#### Revision tracking records:
######
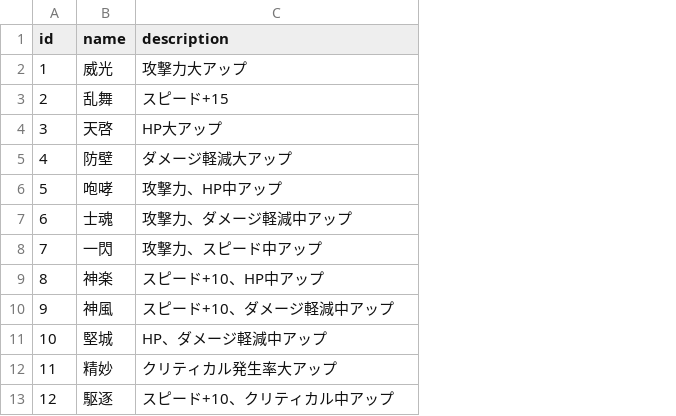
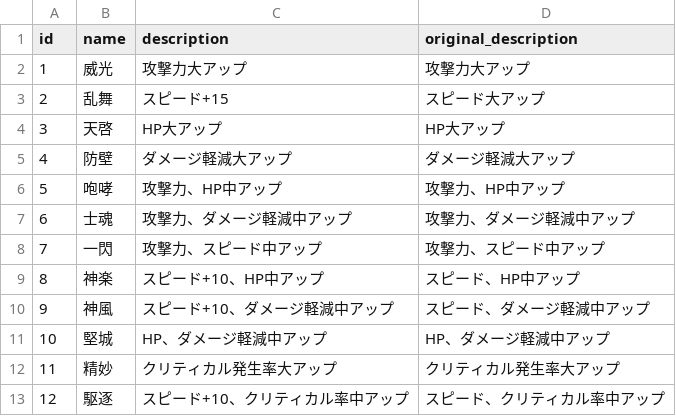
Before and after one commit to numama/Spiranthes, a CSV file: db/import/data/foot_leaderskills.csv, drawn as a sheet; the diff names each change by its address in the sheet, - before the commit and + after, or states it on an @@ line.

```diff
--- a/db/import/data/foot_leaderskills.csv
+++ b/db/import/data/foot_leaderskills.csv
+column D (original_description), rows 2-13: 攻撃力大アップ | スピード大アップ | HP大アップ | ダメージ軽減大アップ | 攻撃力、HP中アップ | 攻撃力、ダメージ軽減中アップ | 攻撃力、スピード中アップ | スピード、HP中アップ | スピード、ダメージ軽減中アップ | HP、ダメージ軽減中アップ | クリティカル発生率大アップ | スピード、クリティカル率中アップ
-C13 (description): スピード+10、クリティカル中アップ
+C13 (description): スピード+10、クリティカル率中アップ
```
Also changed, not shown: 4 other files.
######
#### REQUIRED WORK:
The lines above that hold the string "data" are to be located and copied.

#### EXERCISE SOLUTION:
Before and after one commit to numama/Spiranthes, a CSV file: db/import/data/foot_leaderskills.csv, drawn as a sheet; the diff names each change by its address in the sheet, - before the commit and + after, or states it on an @@ line.
--- a/db/import/data/foot_leaderskills.csv
+++ b/db/import/data/foot_leaderskills.csv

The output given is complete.